It may be U.S. Sen. Pat Toomey’s Fourth of July recess, but his constituents aren’t playing.
Harrisburg police arrested six people Wednesday night outside the studios of ABC 27 News, where the Pennsylvania Republican was conducting a town hall, PennLive reported. They were a few of the more than 100 people who gathered to protest the GOP bill to replace the Affordable Care Act that Toomey helped write.
Similar protests and rallies are taking place across the state — including today in Pittsburgh.
Health care professionals and people who depend on the ACA will speak in Market Square at noon as part of an open-air town hall sponsored by the Pennsylvania Health Access Network. You can watch here:
That action began at 8 a.m. today and will end at 4 p.m., as attendees make their way over to Toomey’s Downtown office. There, the Pittsburgh chapter of the Democratic Socialists of America and Socialist Alternative Pittsburgh will host a rally and die-in.

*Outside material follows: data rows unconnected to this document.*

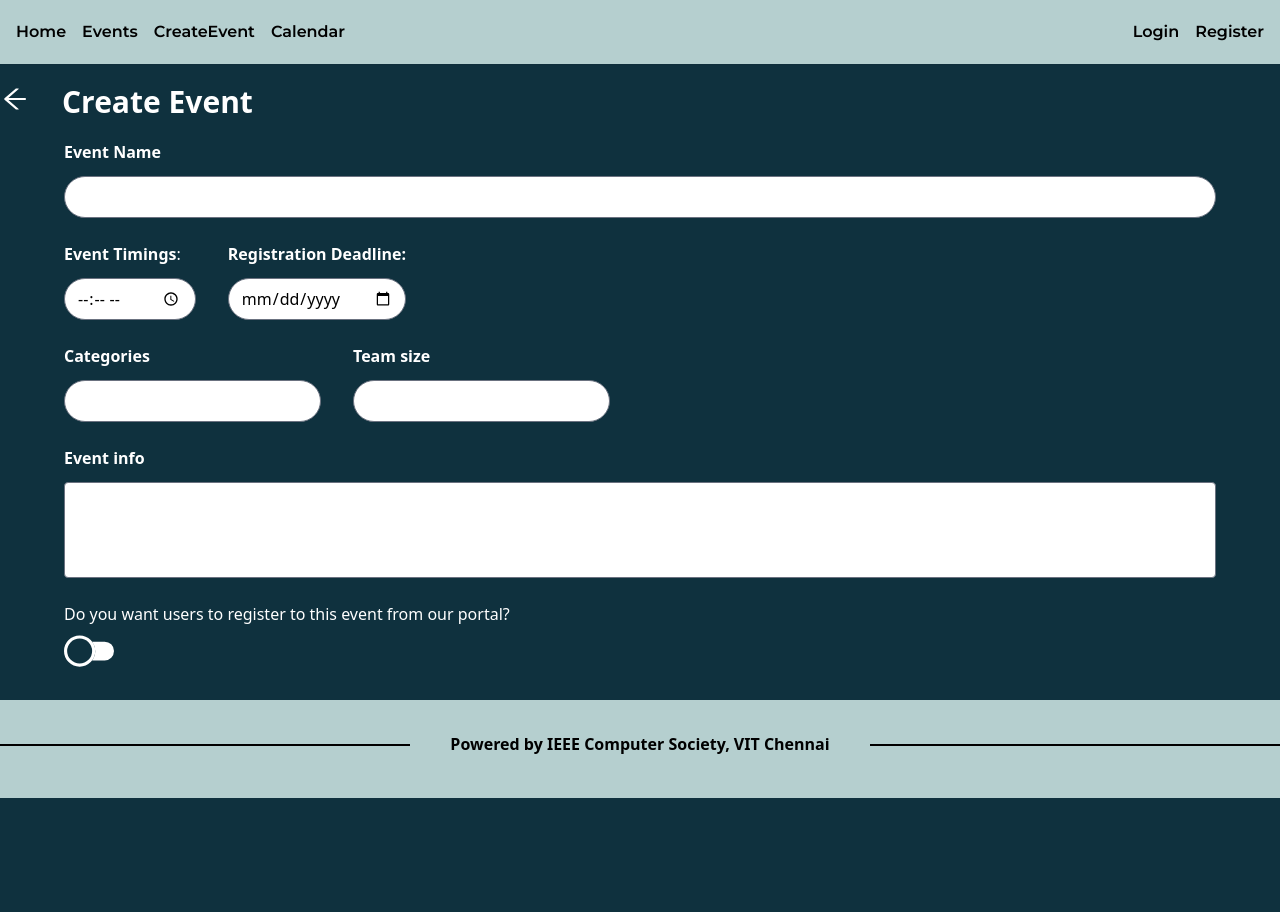
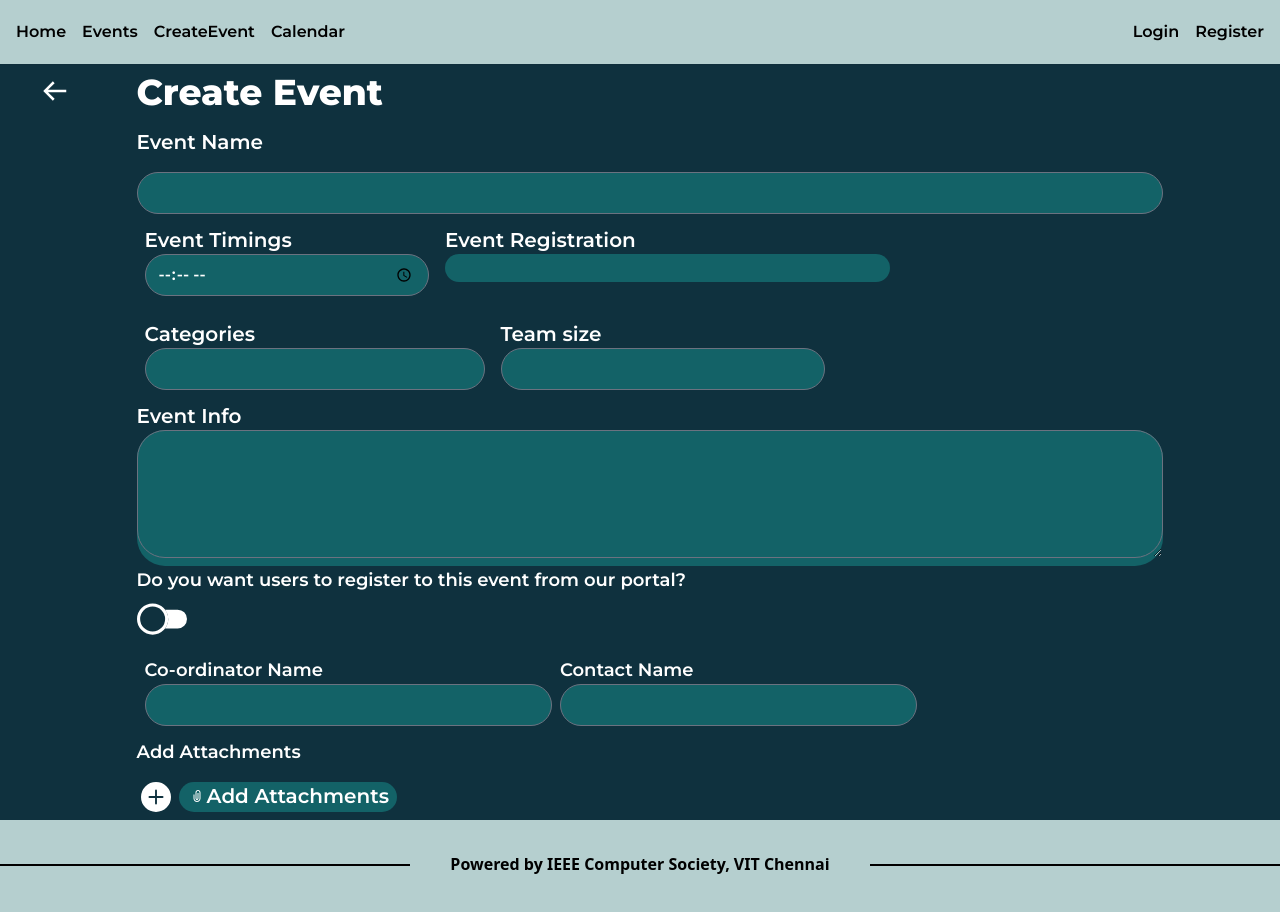
Before and after one commit to ComputerSocietyVITC/club-events, a React (Create React App) app: page /events/create-event in a window 1280 px wide. Shown: the top 912 px of the page. Before the commit the page ends 800 px from the top, so only its background shows below. Built offline with nearby package versions, Linux system fonts and the light colour scheme; the HTML template or start-up script is replaced by a standard one.

Commit message:
Addition of analytics and new styling of create event

```diff
--- a/src/content/events/CreateEvent.jsx
+++ b/src/content/events/CreateEvent.jsx
@@ -1,9 +1,15 @@
 import { useState } from 'react';
-import { AiOutlineArrowLeft } from 'react-icons/ai';
-import { BsToggle2Off } from 'react-icons/bs';
+import { BiArrowBack } from 'react-icons/bi';
+import { BsFillPlusCircleFill, BsToggle2Off, BsToggle2On } from 'react-icons/bs';
+import { CgAttachment } from 'react-icons/cg';
 
 const CreateEvent = () => {
+  const Iconstyles = {
+    height: '50px',
+    width: '50px',
+  };
   const [event, setEvent] = useState('');
+  const [toggle, setToggle] = useState(true);
   const [category, setCategory] = useState(' ');
   const [size, setSize] = useState();
   const [show, setShow] = useState(false);
@@ -16,117 +22,106 @@ const CreateEvent = () => {
     setShow(!show);
   };
   return (
-    <div>
-      <div className=" flex flex-wrap content-start space-x-8 mb-2 pt-5">
-        <AiOutlineArrowLeft size="30px" className="cursor-pointer text-white" />
-        <h2 className="font-Montserrat font-bold text-3xl text-white ">Create Event</h2>
-        <br />
-        <br />
-      </div>
-      <form onSubmit={handleSubmit}>
-        <div className="ml-16 text-white mr-16">
-          <div>
-            {/*Event Name*/}
-            <label htmlFor="Event">
-              <strong>Event Name</strong>{' '}
-            </label>
-            <div className="pt-3" />
-            <input
-              className="w-full rounded-full text-black "
-              type="text"
-              id="event"
-              name="event"
-              value={event}
-              onChange={e => setEvent(e.target.value)}
-            />
-          </div>
-          <br />
-          <div className="flex flex-wrap content-start space-x-8">
-            <div>
-              {/*Timing*/}
-              <label htmlFor="Timings">
-                <strong>Event Timings</strong>:{' '}
-              </label>
-              <div className="pt-3" />
-              <input className="w-full rounded-full text-black" type="time" name="Date" id="Date" />
-            </div>
-            <div>
-              {/*Deadline*/}
-              <label htmlFor="date">
-                <strong>Registration Deadline: </strong>
-              </label>
-              <div className="pt-3" />
-              <input className="w-full rounded-full text-black" type="date" id="Date" name="Date" />
-            </div>
-          </div>
-          <br />
-          <div className="flex flex-wrap content-start space-x-8">
-            <div>
-              {/*Category*/}
-              <label htmlFor="Category">
-                <strong>Categories</strong>{' '}
-              </label>
-              <div className="pt-3" />
-              <input
-                className="w-full rounded-full text-black"
-                type="text"
-                id="category"
-                name="category"
-                value={category}
-                onChange={e => setCategory(e.target.value)}
-              />
-            </div>
-            <div>
-              {/*Team size*/}
-              <label htmlFor="size">
-                <strong>Team size</strong>{' '}
-              </label>
-              <div className="pt-3" />
-              <input
-                className="w-full rounded-full text-black"
-                type="number"
-                id="size"
-                name="size"
-                value={size}
-                onChange={e => setSize(e.target.value)}
-              />
-            </div>
-          </div>
-          <br />
-          <div>
-            {/*Team info*/}
-            <label htmlFor="info">
-              <strong>Event info</strong>{' '}
-            </label>
-            <div className="pt-3" />
-            <input
-              className=" w-full rounded h-24 text-black "
-              type="text"
-              id="info"
-              name="info"
-              value={info}
-              onChange={e => setInfo(e.target.value)}
-            />
-          </div>
-          <br />
-          <h3>Do you want users to register to this event from our portal?</h3>
-          {show ? (
-            <BsToggle2Off
-              size="50px"
-              className="cursor-pointer transform rotate-180  "
-              onClick={handleClick}
-            />
-          ) : (
-            <BsToggle2Off
-              size="50px"
-              className="cursor-pointer transform rotate-0  "
-              onClick={handleClick}
-            />
-          )}
-          <br />
-        </div>
-      </form>
-    </div>
+    <section className="grid xl:grid-cols-12 lg:grid-cols-12 sm:grid-cols-6">
+      <section className="pl-10 pr-2 py-3 col-start-1">
+        <BiArrowBack className="text-white text-3xl" />
+      </section>
+      <section className="py-2 sm:col-start-2 sm:col-span-4 lg:col-start-2 lg:col-span-8 xl:col-start-2 xl:col-span-8">
+        <section className="text-white text-4xl font-monty font-extrabold">Create Event</section>
+        <section className="py-4 text-white text-xl font-monty font-semibold">Event Name</section>
+        <section>
+          <input className="bg-boxgreen w-full rounded-large" type="text" />
+        </section>
+        <section className="flex flex-row py-3 text-white text-xl font-monty font-semibold">
+          <section className=" px-2">
+            Event Timings <input className="bg-boxgreen w-full rounded-large" type="time" />
+          </section>
+          <section className=" px-2">
+            Event Registration
+            <input className="bg-boxgreen w-full rounded-large" type="calendar" />
+          </section>
+        </section>
+        <section>
+          <section className="flex flex-row py-3 text-white text-xl font-monty font-semibold">
+            <section className=" px-2">
+              Categories <input className="bg-boxgreen w-full rounded-large" type="text" />
+            </section>
+            <section className=" px-2">
+              Team size
+              <input className="bg-boxgreen w-full rounded-large" type="text" />
+            </section>
+          </section>
+          <section>
+            <section className="font-monty h-full text-white text-xl font-semibold">
+              Event Info
+            </section>
+            <section className="bg-boxgreen  rounded-large">
+              <section className="text-white font-monty text-lg px-0">
+                <textarea
+                  name="Event Info"
+                  cols="100"
+                  rows="10"
+                  className="pl-3 bg-boxgreen w-full rounded-large max-h-full h-32"
+                ></textarea>
+              </section>
+            </section>
+          </section>
+          <section className="text-white text-lg font-monty font-semibold">
+            Do you want users to register to this event from our portal?
+            <section className="transition duration-1000">
+              {(() => {
+                if (toggle) {
+                  return (
+                    <>
+                      <BsToggle2Off
+                        style={Iconstyles}
+                        onClick={() => {
+                          setToggle(!toggle);
+                        }}
+                      />
+                    </>
+                  );
+                } else {
+                  return (
+                    <>
+                      <BsToggle2On
+                        style={Iconstyles}
+                        onClick={() => {
+                          setToggle(!toggle);
+                        }}
+                      />
+                    </>
+                  );
+                }
+              })()}
+            </section>
+          </section>
+          <section className="flex flex-box py-3 justify-start">
+            <section className="text-white px-2 font-monty font-semibold text-lg">
+              Co-ordinator Name <input className="bg-boxgreen w-full rounded-large" type="text" />
+            </section>
+            <section className="text-white pr-2 font-monty font-semibold text-lg">
+              Contact Name
+              <input className="bg-boxgreen w-full rounded-large" type="text" />
+            </section>
+          </section>
+          <section className="text-white font-monty text-lg">Add Attachments</section>
+        </section>
+      </section>
+      <section className="col-start-2 col-span-3 text-white px-1 py-2 text-3xl">
+        <section className="hover:transform-gpu hover: transition translate-x-1 flex flex-box justify-start gap-2">
+          <section>
+            <BsFillPlusCircleFill />
+          </section>
+          <section className="bg-boxgreen px-2 text-white font-monty text-xl rounded-large">
+            <section className="flex flex-box justify-evenly">
+              <CgAttachment style={{ paddingTop: '8px', color: 'white' }} />
+              Add Attachments
+            </section>
+          </section>
+        </section>
+      </section>
+    </section>
   );
 };
 
--- a/src/content/events/analytics.jsx
+++ b/src/content/events/analytics.jsx
@@ -3,103 +3,63 @@ import { BiArrowBack } from 'react-icons/bi';
 import { BsFillPlusCircleFill, BsToggle2Off, BsToggle2On } from 'react-icons/bs';
 import { CgAttachment } from 'react-icons/cg';
 
+
+const InnerBox = ({Name}) => {
+  return(
+    <>
+      <section className='my-2 mx-4 py-4 px-4 bg-innerboxgreen text-white font-monty'>
+        <section className='grid grid-cols-8'>
+          <section className='col-start-1'>
+            <img style = {{
+              height:60,
+              width:60,
+              borderRadius:60
+            }}src="https://png.pngitem.com/pimgs/s/105-1050694_user-placeholder-image-png-transparent-png.png"/>
+          </section>
+          <section className='center col-start-2 col-span-3'>
+            {Name}
+          </section>
+        </section>
+      </section>
+    </>
+  )
+}
+
 const EventAnalytics = () => {
   const Iconstyles = {
     height: '50px',
-    width:"50px"
+    width: '50px',
   };
   const [toggle, setToggle] = useState(true);
   return (
-    <section className="grid xl:grid-cols-12 lg:grid-cols-12 sm:grid-cols-6">
-      <section className="pl-10 pr-2 py-3 col-start-1">
-        <BiArrowBack className="text-white text-3xl" />
-      </section>
-      <section className="py-2 sm:col-start-2 sm:col-span-4 lg:col-start-2 lg:col-span-8 xl:col-start-2 xl:col-span-8">
-        <section className="text-white text-4xl font-monty font-extrabold">Create Event</section>
-        <section className="py-4 text-white text-xl font-monty font-semibold">Event Name</section>
-        <section>
-          <input className="bg-boxgreen w-full rounded-large" type="text" />
+    <>
+      <section className=" py-2 grid grid-cols-8 xl:grid-cols-8 lg:grid-cols-6 md:grid-cols-4">
+        <section className="pl-10 text-white text-3xl col-start-1 col-span-1">
+          <BiArrowBack />
         </section>
-        <section className="flex flex-row py-3 text-white text-xl font-monty font-semibold">
-          <section className=" px-2">
-            Event Timings <input className="bg-boxgreen w-full rounded-large" type="time" />
+        <section className="col-start-2 col-span-6 gap-2">
+          <section className="py-2 text-white font-monty font-bold text-3xl">
+            Event Analytics
           </section>
-          <section className=" px-2">
-            Event Registration
-            <input className="bg-boxgreen w-full rounded-large" type="calendar" />
+          <section className="py-2 text-white font-monty font-bold text-2xl">
+            Time-Left : [TIME]
           </section>
-        </section>
-        <section>
-          <section className="flex flex-row py-3 text-white text-xl font-monty font-semibold">
-            <section className=" px-2">
-              Categories <input className="bg-boxgreen w-full rounded-large" type="text" />
+          <section className="py-2 text-white font-monty font-bold text-2xl">
+            Hosted By
+            <section className="mt-2 px-3 rounded-large bg-boxgreen w-full">
+              IEEE Computer Society
             </section>
-            <section className=" px-2">
-              Team size
-              <input className="bg-boxgreen w-full rounded-large" type="text" />
-            </section>
-          </section>
-          <section>
-            <section className="font-monty h-full text-white text-xl font-semibold">Event Info</section>
-            <section className="bg-boxgreen  rounded-large">
-              <section className="text-white font-monty text-lg px-0">
-                <textarea name="Event Info" cols="100" rows="10" className="pl-3 bg-boxgreen w-full rounded-large max-h-full h-32"></textarea>
-              </section>
-            </section>
-          </section>
-          <section className="text-white text-lg font-monty font-semibold">
-            Do you want users to register to this event from our portal?
-            <section className="transition duration-1000">
-              {(() => {
-                if (toggle) {
-                  return (
-                    <>
-                      <BsToggle2Off style={Iconstyles} onClick = {
-                        () => {
-                          setToggle(!toggle)
-                        }
-                      }/>
-                    </>
-                  );
-                } else {
-                  return (
-                    <>
-                      <BsToggle2On style={Iconstyles} onClick = {
-                        () => {
-                          setToggle(!toggle)
-                        }}/>
-                    </>
-                  );
-                }
-              })()}
-            </section>
-          </section>
-          <section className="flex flex-box py-3 justify-start">
-            <section className="text-white px-2 font-monty font-semibold text-lg">
-              Co-ordinator Name <input className="bg-boxgreen w-full rounded-large" type="text" />
-            </section>
-            <section className="text-white pr-2 font-monty font-semibold text-lg">
-              Contact Name
-              <input className="bg-boxgreen w-full rounded-large" type="text" />
-            </section>
-          </section>
-          <section className="text-white font-monty text-lg">Add Attachments</section>
-        </section>
-      </section>
-      <section className="col-start-2 col-span-3 text-white px-1 py-2 text-3xl">
-        <section className="hover:transform-gpu hover: transition translate-x-1 flex flex-box justify-start gap-2">
-          <section>
-            <BsFillPlusCircleFill/>
-          </section>
-          <section className="bg-boxgreen px-2 text-white font-monty text-xl rounded-large">
-            <section className="flex flex-box justify-evenly">
-              <CgAttachment style={{ paddingTop: '8px', color: 'white' }} />
-              Add Attachments
+            <section className="py-3 text-white font-monty font-bold">Registered Users</section>
+            <section className="py-4 bg-boxgreen rounded-large px-2 h-full">
+              <InnerBox Name = "Participant 1"/>
+              <InnerBox Name = "Participant 2"/>
+              <InnerBox Name = "Participant 3"/>
+              <InnerBox Name = "Participant 4"/>
             </section>
           </section>
         </section>
       </section>
-    </section>
+    </>
   );
 };
 
```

Toomey’s spokesperson Steve Kelly previously told The Incline in a statement that the senator “has noted numerous times that any Senate health care bill will ensure no one will lose their federal Medicaid eligibility, and no one currently covered by Obamacare will have the rug pulled out from under them.”
Today’s protests follow an all-day vigil outside Toomey’s Pittsburgh office in late June, where people with health problems and disabilities shared their stories. That included Libby Powers, a member of Pittsburgh’s Consumer Health Coalition with spina bifada, who talked about how she relies on Medicaid to leave her home.
Sally Jo Snyder, director of Advocacy & Consumer Engagement for that group, told The Incline the vigil is just one piece of a strategy that includes meeting with congressional and state elected officials and writing letters to the editor.
“It’s so fluid,” Snyder said of the GOP’s efforts to repeal and replace the ACA. While she isn’t sure exactly what will happen, Snyder said she knows next week — when Congress reconvenes — will be critical.
Part of the coalition’s ongoing work is education about what Medicaid is — and isn’t. “It’s not shitty insurance for people who are poor,” she said. Vigils like the one outside Toomey’s office put “a face on who receives Medicaid,” she said: people with disabilities, children and the elderly.
Should the Senate pass the GOP health care bill, “it’s all hands on deck to go after the reps,” Snyder said. Democrat Mike Doyle was the only representative from Southwest Pa. to vote against the American Health Care Act.
The coalition has already attempted to apply pressure to local reps like Tim Murphy and Keith Rothfus by speaking at events like Mondays with Murphy.
But it’s equally important to reach out to state elected officials, Snyder said. Powers was actually contacted by Rothfus after meeting with state Rep. Mark Mustio, according to Snyder. Victories like that help keep the coalition’s advocacy base motivated, Snyder said. And that’s key for an obvious reason.
“This battle gets long and weary,” she said.